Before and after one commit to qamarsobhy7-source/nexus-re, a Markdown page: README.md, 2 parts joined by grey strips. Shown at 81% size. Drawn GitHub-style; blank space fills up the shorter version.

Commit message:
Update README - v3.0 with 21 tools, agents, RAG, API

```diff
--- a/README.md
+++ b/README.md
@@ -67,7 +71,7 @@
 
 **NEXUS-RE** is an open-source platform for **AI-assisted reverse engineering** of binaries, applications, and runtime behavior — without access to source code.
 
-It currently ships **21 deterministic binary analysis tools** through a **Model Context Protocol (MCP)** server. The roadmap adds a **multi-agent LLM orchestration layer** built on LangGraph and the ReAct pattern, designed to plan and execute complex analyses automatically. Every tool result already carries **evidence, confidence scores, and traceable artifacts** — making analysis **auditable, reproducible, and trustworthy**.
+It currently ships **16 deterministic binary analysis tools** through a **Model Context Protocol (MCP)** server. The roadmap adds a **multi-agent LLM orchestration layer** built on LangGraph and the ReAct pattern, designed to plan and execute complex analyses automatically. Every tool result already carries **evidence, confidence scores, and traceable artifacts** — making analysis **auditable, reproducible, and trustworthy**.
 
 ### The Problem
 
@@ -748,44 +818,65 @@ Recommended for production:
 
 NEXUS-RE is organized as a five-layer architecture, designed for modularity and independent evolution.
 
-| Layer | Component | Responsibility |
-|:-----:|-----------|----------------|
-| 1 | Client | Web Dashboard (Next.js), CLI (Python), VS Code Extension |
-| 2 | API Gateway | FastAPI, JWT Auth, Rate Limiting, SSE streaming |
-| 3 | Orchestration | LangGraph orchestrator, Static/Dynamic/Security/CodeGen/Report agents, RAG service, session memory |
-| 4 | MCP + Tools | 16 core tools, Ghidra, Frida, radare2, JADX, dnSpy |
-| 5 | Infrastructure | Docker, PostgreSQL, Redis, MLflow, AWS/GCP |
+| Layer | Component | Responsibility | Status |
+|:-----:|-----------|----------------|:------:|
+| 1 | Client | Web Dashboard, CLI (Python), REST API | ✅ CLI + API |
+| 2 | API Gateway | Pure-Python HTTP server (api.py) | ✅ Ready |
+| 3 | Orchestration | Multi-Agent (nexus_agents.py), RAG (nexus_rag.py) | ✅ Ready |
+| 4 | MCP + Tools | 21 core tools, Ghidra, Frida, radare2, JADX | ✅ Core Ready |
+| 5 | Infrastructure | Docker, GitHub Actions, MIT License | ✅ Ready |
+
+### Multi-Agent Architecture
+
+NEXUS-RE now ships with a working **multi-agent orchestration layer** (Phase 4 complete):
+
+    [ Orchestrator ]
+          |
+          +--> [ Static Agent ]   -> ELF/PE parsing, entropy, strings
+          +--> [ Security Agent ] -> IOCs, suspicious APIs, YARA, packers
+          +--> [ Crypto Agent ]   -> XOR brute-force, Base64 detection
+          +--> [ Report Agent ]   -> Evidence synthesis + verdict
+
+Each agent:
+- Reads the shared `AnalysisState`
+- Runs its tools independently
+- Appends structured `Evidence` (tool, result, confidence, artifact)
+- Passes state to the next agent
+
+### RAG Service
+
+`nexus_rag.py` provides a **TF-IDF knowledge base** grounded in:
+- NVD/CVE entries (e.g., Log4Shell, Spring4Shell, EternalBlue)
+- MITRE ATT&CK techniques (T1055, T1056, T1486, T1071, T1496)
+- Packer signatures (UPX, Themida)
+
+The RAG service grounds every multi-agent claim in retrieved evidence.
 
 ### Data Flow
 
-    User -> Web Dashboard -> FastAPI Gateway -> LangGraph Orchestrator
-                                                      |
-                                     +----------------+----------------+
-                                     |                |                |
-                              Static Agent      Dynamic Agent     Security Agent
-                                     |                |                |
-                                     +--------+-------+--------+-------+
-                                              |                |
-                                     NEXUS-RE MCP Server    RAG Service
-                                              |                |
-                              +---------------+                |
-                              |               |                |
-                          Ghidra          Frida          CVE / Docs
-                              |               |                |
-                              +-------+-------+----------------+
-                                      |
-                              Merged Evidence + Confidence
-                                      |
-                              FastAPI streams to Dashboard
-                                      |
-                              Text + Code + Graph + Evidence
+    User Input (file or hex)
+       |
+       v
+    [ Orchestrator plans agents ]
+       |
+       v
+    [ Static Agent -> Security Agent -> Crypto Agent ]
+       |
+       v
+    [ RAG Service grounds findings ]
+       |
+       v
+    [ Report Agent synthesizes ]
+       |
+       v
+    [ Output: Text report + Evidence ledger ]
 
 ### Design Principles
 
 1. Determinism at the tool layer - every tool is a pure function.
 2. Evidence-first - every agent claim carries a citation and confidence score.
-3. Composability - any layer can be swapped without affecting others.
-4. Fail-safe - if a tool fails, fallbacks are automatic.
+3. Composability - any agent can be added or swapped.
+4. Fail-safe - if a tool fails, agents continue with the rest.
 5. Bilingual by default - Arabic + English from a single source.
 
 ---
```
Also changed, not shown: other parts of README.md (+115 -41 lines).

Exercise aim
Reproduce every line of the material exactly.

Expected answer
Before and after one commit to qamarsobhy7-source/nexus-re, a Markdown page: README.md, 2 parts joined by grey strips. Shown at 81% size. Drawn GitHub-style; blank space fills up the shorter version.

Commit message:
Update README - v3.0 with 21 tools, agents, RAG, API

```diff
--- a/README.md
+++ b/README.md
@@ -67,7 +71,7 @@
 
 **NEXUS-RE** is an open-source platform for **AI-assisted reverse engineering** of binaries, applications, and runtime behavior — without access to source code.
 
-It currently ships **21 deterministic binary analysis tools** through a **Model Context Protocol (MCP)** server. The roadmap adds a **multi-agent LLM orchestration layer** built on LangGraph and the ReAct pattern, designed to plan and execute complex analyses automatically. Every tool result already carries **evidence, confidence scores, and traceable artifacts** — making analysis **auditable, reproducible, and trustworthy**.
+It currently ships **16 deterministic binary analysis tools** through a **Model Context Protocol (MCP)** server. The roadmap adds a **multi-agent LLM orchestration layer** built on LangGraph and the ReAct pattern, designed to plan and execute complex analyses automatically. Every tool result already carries **evidence, confidence scores, and traceable artifacts** — making analysis **auditable, reproducible, and trustworthy**.
 
 ### The Problem
 
@@ -748,44 +818,65 @@ Recommended for production:
 
 NEXUS-RE is organized as a five-layer architecture, designed for modularity and independent evolution.
 
-| Layer | Component | Responsibility |
-|:-----:|-----------|----------------|
-| 1 | Client | Web Dashboard (Next.js), CLI (Python), VS Code Extension |
-| 2 | API Gateway | FastAPI, JWT Auth, Rate Limiting, SSE streaming |
-| 3 | Orchestration | LangGraph orchestrator, Static/Dynamic/Security/CodeGen/Report agents, RAG service, session memory |
-| 4 | MCP + Tools | 16 core tools, Ghidra, Frida, radare2, JADX, dnSpy |
-| 5 | Infrastructure | Docker, PostgreSQL, Redis, MLflow, AWS/GCP |
+| Layer | Component | Responsibility | Status |
+|:-----:|-----------|----------------|:------:|
+| 1 | Client | Web Dashboard, CLI (Python), REST API | ✅ CLI + API |
+| 2 | API Gateway | Pure-Python HTTP server (api.py) | ✅ Ready |
+| 3 | Orchestration | Multi-Agent (nexus_agents.py), RAG (nexus_rag.py) | ✅ Ready |
+| 4 | MCP + Tools | 21 core tools, Ghidra, Frida, radare2, JADX | ✅ Core Ready |
+| 5 | Infrastructure | Docker, GitHub Actions, MIT License | ✅ Ready |
+
+### Multi-Agent Architecture
+
+NEXUS-RE now ships with a working **multi-agent orchestration layer** (Phase 4 complete):
+
+    [ Orchestrator ]
+          |
+          +--> [ Static Agent ]   -> ELF/PE parsing, entropy, strings
+          +--> [ Security Agent ] -> IOCs, suspicious APIs, YARA, packers
+          +--> [ Crypto Agent ]   -> XOR brute-force, Base64 detection
+          +--> [ Report Agent ]   -> Evidence synthesis + verdict
+
+Each agent:
+- Reads the shared `AnalysisState`
+- Runs its tools independently
+- Appends structured `Evidence` (tool, result, confidence, artifact)
+- Passes state to the next agent
+
+### RAG Service
+
+`nexus_rag.py` provides a **TF-IDF knowledge base** grounded in:
+- NVD/CVE entries (e.g., Log4Shell, Spring4Shell, EternalBlue)
+- MITRE ATT&CK techniques (T1055, T1056, T1486, T1071, T1496)
+- Packer signatures (UPX, Themida)
+
+The RAG service grounds every multi-agent claim in retrieved evidence.
 
 ### Data Flow
 
-    User -> Web Dashboard -> FastAPI Gateway -> LangGraph Orchestrator
-                                                      |
-                                     +----------------+----------------+
-                                     |                |                |
-                              Static Agent      Dynamic Agent     Security Agent
-                                     |                |                |
-                                     +--------+-------+--------+-------+
-                                              |                |
-                                     NEXUS-RE MCP Server    RAG Service
-                                              |                |
-                              +---------------+                |
-                              |               |                |
-                          Ghidra          Frida          CVE / Docs
-                              |               |                |
-                              +-------+-------+----------------+
-                                      |
-                              Merged Evidence + Confidence
-                                      |
-                              FastAPI streams to Dashboard
-                                      |
-                              Text + Code + Graph + Evidence
+    User Input (file or hex)
+       |
+       v
+    [ Orchestrator plans agents ]
+       |
+       v
+    [ Static Agent -> Security Agent -> Crypto Agent ]
+       |
+       v
+    [ RAG Service grounds findings ]
+       |
+       v
+    [ Report Agent synthesizes ]
+       |
+       v
+    [ Output: Text report + Evidence ledger ]
 
 ### Design Principles
 
 1. Determinism at the tool layer - every tool is a pure function.
 2. Evidence-first - every agent claim carries a citation and confidence score.
-3. Composability - any layer can be swapped without affecting others.
-4. Fail-safe - if a tool fails, fallbacks are automatic.
+3. Composability - any agent can be added or swapped.
+4. Fail-safe - if a tool fails, agents continue with the rest.
 5. Bilingual by default - Arabic + English from a single source.
 
 ---
```
Also changed, not shown: other parts of README.md (+115 -41 lines).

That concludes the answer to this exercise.